Headnote: -
Relevant legal provisions:
European Patent Convention 1973 Art 56
Keywords: Inventive step (no); expected improvement resulting
from an obvious combination of active compounds
Catchwords:

-

Cited decisions:
-
Citing decisions:
-

Summary of Facts and Submissions

I. European patent application 83 106 963.8 (publication No. 0 100 915) was refused by a decision of the Examining Division. The decision was based on Claims 1 to 8 filed 5 November 1987. Claim 1 reads as follows:

"A hair grower composition which contains 0.01 to 2% by weight of a ubiquinone (coenzyme Qn) represented by the general formula:

(FORMULA) wherein n represents an integer of from 7 to 10 and 0.1 to 2% by weight of a skin peripheral vasodilator drug."

II. The ground of refusal was that the subject-matter of this Claim 1 was obvious over

(1) CHEMICAL ABSTRACTS, Volume 79, No. 2, 16 July 1973, page 319, column 2, Abstract No. 9907q, COLUMBUS, OHIO (US) & JP-A-73 08 918 (JUJO PAPER), 03.02.1973,
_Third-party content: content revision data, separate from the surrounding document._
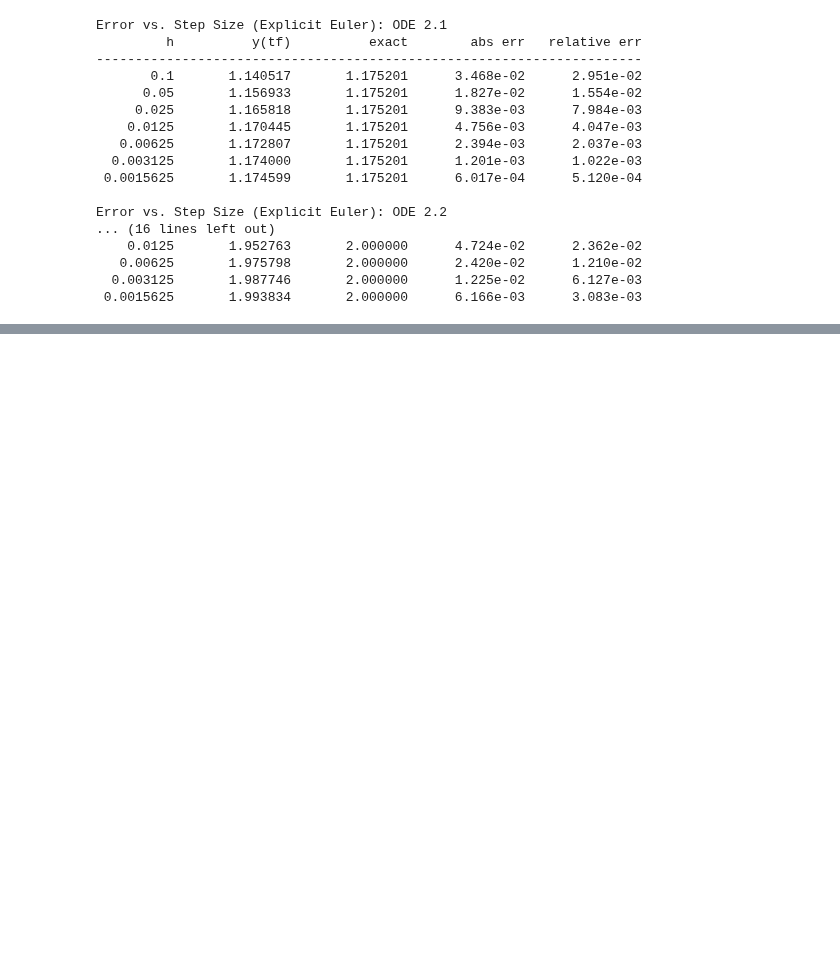
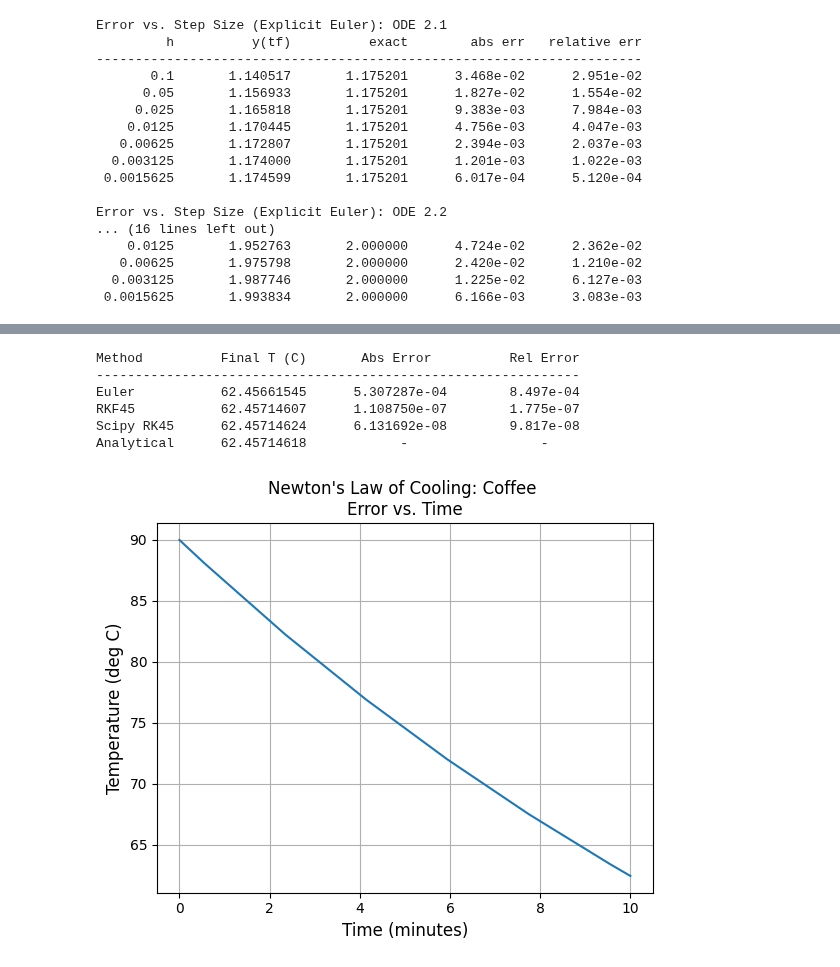
Before and after one commit to hdauphin/PHYS420Fall25, a Jupyter notebook: HW05.ipynb, the cells around one changed output, grey strips where cells are left out. Cells and saved outputs as stored; diff of their text form; code cells hidden in the pictures; blank space fills up the shorter version.

Commit message:
write function for cooling, compute values with all three methods, plot analytical solution, print table of comparisons

```diff
--- a/HW05.ipynb
+++ b/HW05.ipynb
@@ -396,0 +399,58 @@ Error vs. Step Size (Explicit Euler): ODE 2.2
+# %%
+# ---- Part 4: Physics I —— Newton's Law of Cooling ----
+
+# -- Define formula where heat transfer coeff k = 0.05 min^-1 and room temp is 20 C --
+def cooling(t, T, TM=20, k=0.05):
+    return -k * (T - TM)
+
+# -- Define analytical solution to compute exact numerical solution --
+def exact_cooling(t, T0, TM=20, k=0.05):
+    return TM + (T0 - TM) * np.exp(-k * t)
+
+# --- Compute temperature of coffee (init = 90 C) after 10 min ---
+# T_* = time array, Y_* = solutions array
+T_eulerCoffee, Y_eulerCoffee = explicit_euler(cooling, (0,10), 90, 0.001)
+T_rkfCoffee, Y_rkfCoffee, *others = rkf45(cooling, 0, 10, 90)
+scipyCoffee = solve_ivp(cooling, (0,10), [90], method="RK45", rtol=1e-8, atol=1e-10)
+
+# -- Exact values --
+T_coffee_exact = exact_cooling(T_rkfCoffee, 90)
+
+# --- Plot cooling curve and print table of the final values from each diff method ---
+
+# -- Plot --
+fig, ax = plt.subplots()
+ax.set_title("Newton's Law of Cooling: Coffee \nError vs. Time")
+ax.set_xlabel("Time (minutes)", fontsize=12)
+ax.set_ylabel("Temperature (deg C)", fontsize=12)
+ax.plot(T_rkfCoffee, T_coffee_exact)
+ax.grid(True)
+#plt.show()
+
+# -- Table --
+
+methods = {
+    "Euler": Y_eulerCoffee[-1],
+    "RKF45": Y_rkfCoffee[-1],
+    "Scipy RK45": scipyCoffee.y[0,-1],
+    "Analytical": T_coffee_exact[-1]
+}
+
+exact = methods["Analytical"]
+print(f"{'Method':<12}{'Final T (C)':>15}{'Abs Error':>16}{'Rel Error':>19}")
+print("-"*62)
+for name, val in methods.items():
+    if name != "Analytical":
+        abs_err = abs(val-exact)
+        rel_err = abs_err/exact * 100
+        print(f"{name:<12}{val:>15.8f}{abs_err:>18.6e}{rel_err:>17.3e}")
+    else:
+        print(f"{name:<12}{val:>15.8f}{'-':>13.6}{'-':>18.3}")
+# %% [output]
+Method          Final T (C)       Abs Error          Rel Error
+--------------------------------------------------------------
+Euler           62.45661545      5.307287e-04        8.497e-04
+RKF45           62.45714607      1.108750e-07        1.775e-07
+Scipy RK45      62.45714624      6.131692e-08        9.817e-08
+Analytical      62.45714618            -                 -
+[figure, added]
```
Also changed, not shown: parts of 2 cells of this notebook.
(2) CHEMICAL ABSTRACTS, Volume 85, No. 10, 6 September 1976, page 351, column 2, Abstract No. 68134g, COLUMBUS, OHIO (US) & JP-A-76 57 839 (YAMASHITA), 20.05.1976, and

(3) BE-A-669 472 (DAIICHI SEIYAKU COMP.).

It was held that the available data were not appropriate to support a synergistic effect of the composition claimed.

III. The Applicant lodged an appeal against this decision with payment of the prescribed fee. A Statement of Grounds was filed in due time.

IV. In a communication the Board, inter alia, requested supplementing information on the performance of the tests relied on by the Appellant and expressed some doubt whether these tests were appropriate to support the alleged synergism. Oral proceedings were held on 14 November 1990.

V. In his written submissions and at the oral proceedings the Appellant argued as follows:

The effects achieved with a composition according to Claim 1 and comprising both 1% by weight of coenzyme Q10 are higher than the sum of those obtained with compositions containing only 1% by weight of carpronium chloride and 0.5% of coenzyme Q10 respectively. This supra-additive effect was said to prove the unexpected synergistic effect of the claimed composition. At the oral proceedings the Appellant referred also to the following document:

(5) DE-C-835 038.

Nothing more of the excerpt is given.